happiest places 37 Consider Zúñiga, who like many Costa Ricans enjoys the pleasure of living daily life to the fullest in a place that mitigates stress and maximizes joy. Scientists call his type of happiness experienced happiness or posi- tive affect. Surveys measure it by asking people how often they smiled, laughed, or felt joy during the past 24 hours. His country is not only Latin America’s happiest; it’s also where people report feeling more day-to-day positive emotions than just about any other place in the world. Clemmensen represents a brand of happiness typified in the purpose- driven life of Danes. Like all forms of happiness, it assumes basic needs are covered so that people can pursue their passions at work and leisure.

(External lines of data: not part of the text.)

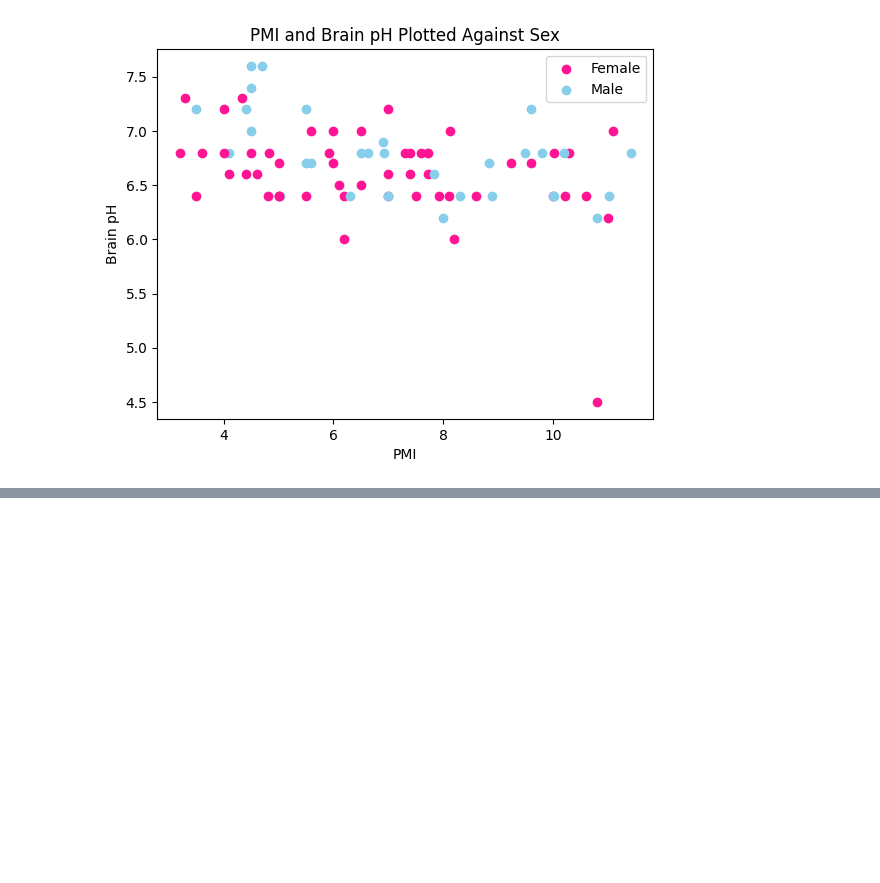
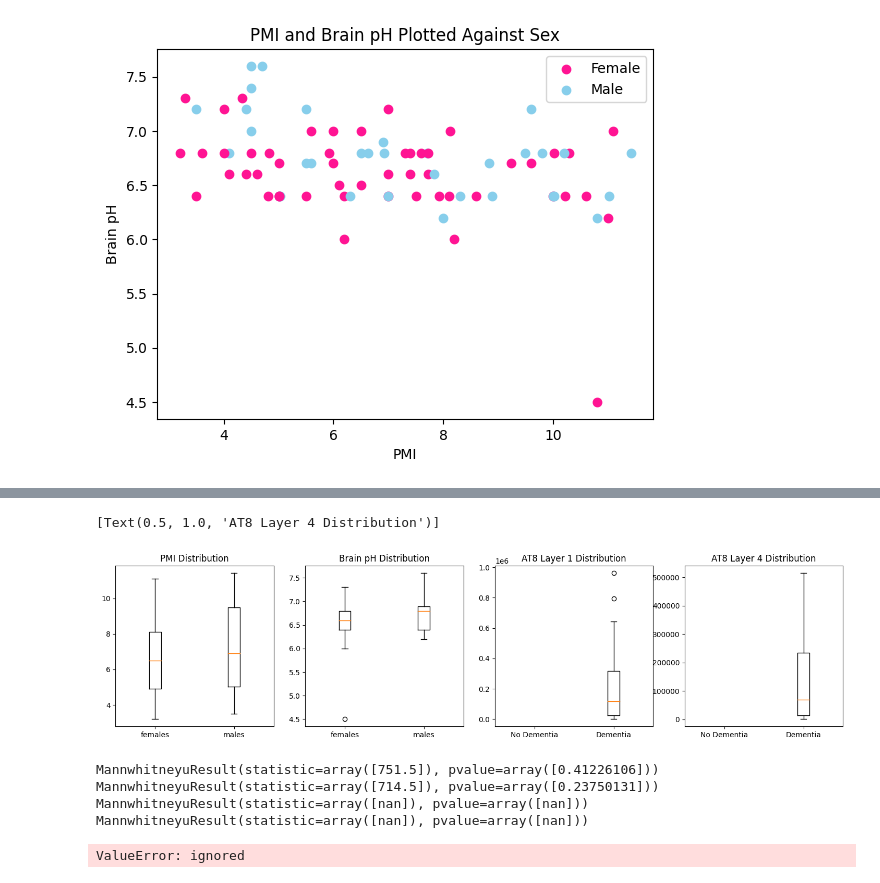
Before and after one commit to meghaninglis/Neural-Data, a Jupyter notebook: final_project_2023.ipynb, the cells around one changed output, grey strips where cells are left out. Cells and saved outputs as stored; diff of their text form; code cells hidden in the pictures; blank space fills up the shorter version.

```diff
--- a/final_project_2023.ipynb
+++ b/final_project_2023.ipynb
@@ -115,0 +118,54 @@ plt.legend(['Dementia', 'No Dementia'])
+# %%
+# Make variables into numpy arrays
+female_PMI = np.array(combined_data.loc[combined_data['Sex'] == 'Female', ['PMI']])
+female_brain_ph = np.array(combined_data.loc[combined_data['Sex'] == 'Female', ['Brain pH']])
+male_PMI = np.array(combined_data.loc[combined_data['Sex'] == 'Male', ['PMI']])
+male_brain_ph = np.array(combined_data.loc[combined_data['Sex'] == 'Male', ['Brain pH']])
+ND_layer1 = np.array(combined_data.loc[combined_data['Cognitive Status'] == 'No Dementia', ['total AT8 positive area_Layer1']])
+ND_layer4 = np.array(combined_data.loc[combined_data['Cognitive Status'] == 'No Dementia', ['total AT8 positive area_Layer4']])
+D_layer1 = np.array(combined_data.loc[combined_data['Cognitive Status'] == 'Dementia', ['total AT8 positive area_Layer1']])
+D_layer4 = np.array(combined_data.loc[combined_data['Cognitive Status'] == 'Dementia', ['total AT8 positive area_Layer4']])
+# %%
+# Make box plots
+fig, ax = plt.subplots(1,4, figsize = (18,4))
+
+#PMI
+PMI = [female_PMI.flatten(), male_PMI.flatten()]
+ax[0].boxplot(PMI)
+ax[0].set_xticklabels(['females','males'])
+ax[0].set(title = 'PMI Distribution')
+#Brain PH
+brain_ph = [female_brain_ph.flatten(), male_brain_ph.flatten()]
+ax[1].boxplot(brain_ph)
+ax[1].set_xticklabels(['females','males'])
+ax[1].set(title = 'Brain pH Distribution')
+#Layer 1
+layer1 = [ND_layer1.flatten(), D_layer1.flatten()]
+ax[2].boxplot(layer1)
+ax[2].set_xticklabels(['No Dementia','Dementia'])
+ax[2].set(title = 'AT8 Layer 1 Distribution')
+#Layer 2
+layer4 = [ND_layer4.flatten(), D_layer4.flatten()]
+ax[3].boxplot(layer4)
+ax[3].set_xticklabels(['No Dementia','Dementia'])
+ax[3].set(title = 'AT8 Layer 4 Distribution')
+# %% [output]
+[Text(0.5, 1.0, 'AT8 Layer 4 Distribution')]
+[figure, added]
+# %%
+print(stats.mannwhitneyu(female_PMI, male_PMI))
+print(stats.mannwhitneyu(female_brain_ph, male_brain_ph))
+print(stats.mannwhitneyu(ND_layer1, D_layer1))
+print(stats.mannwhitneyu(ND_layer4, D_layer4))
+# %% [output]
+MannwhitneyuResult(statistic=array([751.5]), pvalue=array([0.41226106]))
+MannwhitneyuResult(statistic=array([714.5]), pvalue=array([0.23750131]))
+MannwhitneyuResult(statistic=array([nan]), pvalue=array([nan]))
+MannwhitneyuResult(statistic=array([nan]), pvalue=array([nan]))
+# %%
+print(stats.skewtest(PMI))
+print(stats.skewtest(brain_ph))
+print(stats.skewtest(AT8layer1_percentposarea))
+print(stats.skewtest(AT8layer4_percentposarea))
+# %% [output]
+ValueError: ignored
```
Also changed, not shown: parts of 2 cells of this notebook.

Academics refer to this as eudaimonic happiness, a term that comes from the ancient Greek word for “happy.” The concept was made popu- lar by Aristotle, who believed that true happiness came only from a life of meaning—of doing what was worth doing. Gallup measures this by asking respondents whether they “learned or did something interesting yesterday.” In Denmark, a country that has most consistently topped Europe’s happiness rankings for the past 40 years, society has evolved to make it easy to live an interesting life. And true to Singapore’s reputation for having a semi-fanatical drive for success, Foo—with all his ambition and accomplishments—represents the “life satisfaction” strand of happiness. Social scientists often measure this type of happiness by asking people to rate their lives on a scale of zero to 10. Experts also call this evaluative happiness. Internationally it’s considered the gold standard metric of well-being. Singapore has most dependably ranked number one in Asia for life satisfaction. The researchers who publish the annual World Happiness Report found that about three-quarters of human happiness is driven by six factors: strong economic growth, healthy life expectancy, quality social relationships, generosity, trust, and freedom to live the life that’s right for you. These factors don’t materialize by chance; they are intimately related to a country’s government and its cultural values. In other words the happiest places incubate happiness for their people. To illustrate the power of place, John Helliwell, one of the report’s editors, analyzed 500,000 surveys completed by immigrants who’d moved to Canada from 100 countries over the previous 40 years, many from countries considerably less happy. Remarkably Helliwell and his colleagues discovered that, within a few years of arriving, immigrants who came from unhappy places began to report the increased happi- ness level of their adoptive home. Seemingly their environment alone accounted for their increased happiness. Zúñiga, Clemmensen, and Foo pursue their goals intensely, but not at the expense of joy and laughter, and they look with pride on what they are doing and what they have already accomplished. They’re able to do this, in many cases, because the places where they live—their nations, communities, neighborhoods, and family households—give them an invisible lift, constantly nudging them into behaviors that favor long-term well-being. PEOPLE WHO LIVE IN THE WORLD’S HAPPIEST PLACES PURSUE THEIR GOALS INTENSELY, BUT NOT AT THE EXPENSE OF JOY AND LAUGHTER.